I think music evolution is just great and all the technology we have today is so necessary to continue shaping and cultivating music creativity. It is very exciting time for music industry I believe and there are a lot of great sounds coming gout which is great also. Look at how we absorb sound these days and that just shows you how far the music and technology industries have come. I think it is a very exciting time for music right now.
What are you working on lately and where can we find you and your sound online?

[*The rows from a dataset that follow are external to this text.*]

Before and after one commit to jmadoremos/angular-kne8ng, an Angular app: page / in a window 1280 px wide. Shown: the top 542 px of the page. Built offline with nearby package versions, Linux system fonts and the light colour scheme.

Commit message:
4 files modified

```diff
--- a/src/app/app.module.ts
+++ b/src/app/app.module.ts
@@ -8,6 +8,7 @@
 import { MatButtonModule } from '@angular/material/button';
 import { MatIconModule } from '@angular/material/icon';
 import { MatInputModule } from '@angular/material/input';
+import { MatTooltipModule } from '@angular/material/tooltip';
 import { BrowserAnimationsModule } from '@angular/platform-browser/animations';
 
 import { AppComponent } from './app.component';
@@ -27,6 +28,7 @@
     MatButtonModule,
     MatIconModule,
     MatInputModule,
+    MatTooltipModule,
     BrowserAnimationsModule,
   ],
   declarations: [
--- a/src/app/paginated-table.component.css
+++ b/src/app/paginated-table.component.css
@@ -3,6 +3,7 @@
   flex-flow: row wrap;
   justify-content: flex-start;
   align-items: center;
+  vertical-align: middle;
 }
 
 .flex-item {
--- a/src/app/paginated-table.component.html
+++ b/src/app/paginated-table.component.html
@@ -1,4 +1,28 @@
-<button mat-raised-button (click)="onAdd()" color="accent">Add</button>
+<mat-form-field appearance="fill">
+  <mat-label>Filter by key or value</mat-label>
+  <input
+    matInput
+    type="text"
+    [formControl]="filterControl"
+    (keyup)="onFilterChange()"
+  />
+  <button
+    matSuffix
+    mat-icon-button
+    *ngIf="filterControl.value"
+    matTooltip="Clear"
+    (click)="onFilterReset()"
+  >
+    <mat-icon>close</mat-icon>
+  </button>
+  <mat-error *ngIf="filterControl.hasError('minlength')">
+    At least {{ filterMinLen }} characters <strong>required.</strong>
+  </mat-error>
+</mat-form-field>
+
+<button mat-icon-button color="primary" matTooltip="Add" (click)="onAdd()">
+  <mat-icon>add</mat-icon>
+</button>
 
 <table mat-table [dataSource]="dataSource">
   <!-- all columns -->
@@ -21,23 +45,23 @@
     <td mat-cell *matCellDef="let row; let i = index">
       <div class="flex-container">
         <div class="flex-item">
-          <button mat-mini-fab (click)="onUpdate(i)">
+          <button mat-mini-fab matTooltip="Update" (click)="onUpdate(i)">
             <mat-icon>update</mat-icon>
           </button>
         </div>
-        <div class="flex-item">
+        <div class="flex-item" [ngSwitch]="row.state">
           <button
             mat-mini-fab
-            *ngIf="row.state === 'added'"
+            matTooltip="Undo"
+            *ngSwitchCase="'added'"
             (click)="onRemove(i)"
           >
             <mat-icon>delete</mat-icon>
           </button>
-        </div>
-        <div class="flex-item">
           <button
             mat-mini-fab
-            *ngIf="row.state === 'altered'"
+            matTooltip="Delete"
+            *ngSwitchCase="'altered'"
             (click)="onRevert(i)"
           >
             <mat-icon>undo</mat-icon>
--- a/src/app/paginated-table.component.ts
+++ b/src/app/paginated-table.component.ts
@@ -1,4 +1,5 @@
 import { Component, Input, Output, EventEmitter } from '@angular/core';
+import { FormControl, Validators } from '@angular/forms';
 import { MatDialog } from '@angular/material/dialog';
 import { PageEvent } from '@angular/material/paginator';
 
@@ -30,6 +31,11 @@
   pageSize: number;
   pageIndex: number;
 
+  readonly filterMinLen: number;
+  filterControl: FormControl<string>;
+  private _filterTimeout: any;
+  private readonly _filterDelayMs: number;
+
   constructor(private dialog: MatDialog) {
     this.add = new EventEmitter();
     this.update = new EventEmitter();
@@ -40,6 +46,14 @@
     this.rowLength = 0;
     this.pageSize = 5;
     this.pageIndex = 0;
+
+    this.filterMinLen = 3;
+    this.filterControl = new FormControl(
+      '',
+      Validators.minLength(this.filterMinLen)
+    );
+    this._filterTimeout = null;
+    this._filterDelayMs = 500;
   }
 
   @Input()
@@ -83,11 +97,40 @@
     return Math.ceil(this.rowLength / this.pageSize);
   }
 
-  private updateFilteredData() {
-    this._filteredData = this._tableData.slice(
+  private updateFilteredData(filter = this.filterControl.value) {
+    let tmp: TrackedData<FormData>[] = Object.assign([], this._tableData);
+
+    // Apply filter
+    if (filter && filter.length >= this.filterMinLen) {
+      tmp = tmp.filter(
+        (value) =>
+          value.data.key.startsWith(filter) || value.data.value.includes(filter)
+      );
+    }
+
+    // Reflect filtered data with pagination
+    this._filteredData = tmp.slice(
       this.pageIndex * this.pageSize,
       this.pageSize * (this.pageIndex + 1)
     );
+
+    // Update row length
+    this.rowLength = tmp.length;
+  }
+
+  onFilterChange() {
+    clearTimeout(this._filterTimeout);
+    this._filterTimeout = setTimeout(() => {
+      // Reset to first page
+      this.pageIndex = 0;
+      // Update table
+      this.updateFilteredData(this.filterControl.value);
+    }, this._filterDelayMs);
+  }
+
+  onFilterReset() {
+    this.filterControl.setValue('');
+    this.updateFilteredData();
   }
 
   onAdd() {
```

Well funnily enough Caron Wheeler and myself have been working with a new band for the last three years and we have been in the studio lately working on some material together so that will be coming out in March of 2016 so that’s exciting and this month I will be receiving a Q Award (The Q Awards are the UK’s annual music awards run by the music magazine Q and have become one of Britain’s biggest and best publicised music awards) so things are still busy as always for me. Never a dull moment you could say and I still get nervous with these things so that’s a good thing I guess (laughs).
How is your Collection and Lifestyle fashion label going for you?
The fashion label is going really well at the moment thanks for asking. The last collection we did was for Harvey Nichols in London and it’s going well and of course the interest for the label through my website continues to grow so I am really blessed it is growing and I am grateful for the support. Music and fashion have always gone together and that’s where that inseparable link lies and again it’s a lifestyle at the end of the day.
If you met a younger version of Jazzie B today what advice would you give to him and why?
Mmmmm the advice would initially be perseverance works so it’s important to see everything through. Don’t give up, believe in what you do and do it to the best of your ability and you have to finish what you start.
Your greatest influences and or inspirations?
Apart from my family obviously I would have to say artists like Isaac Hayes, James Brown, Barry White, being around people like that have helped to shape the creative part of me, but for all intents and purposes it would be my family really.
4 albums you would take with you into the afterlife and why?
Anything from Curtis Mayfield as he is my musical encyclopaedia, I’d have to make a compilation of reggae music I think as that is the backbone to me waking up every day and I think I would make a usb off the internet of all the new music out there right now and I think you might have to come back to me on that 4th album (laughs).
What would you say is the greatest lesson music has taught you about life and yourself thus far?
It’s taught me a happy face, a thumping base for a loving race to keep on moving.
Always Hip Hop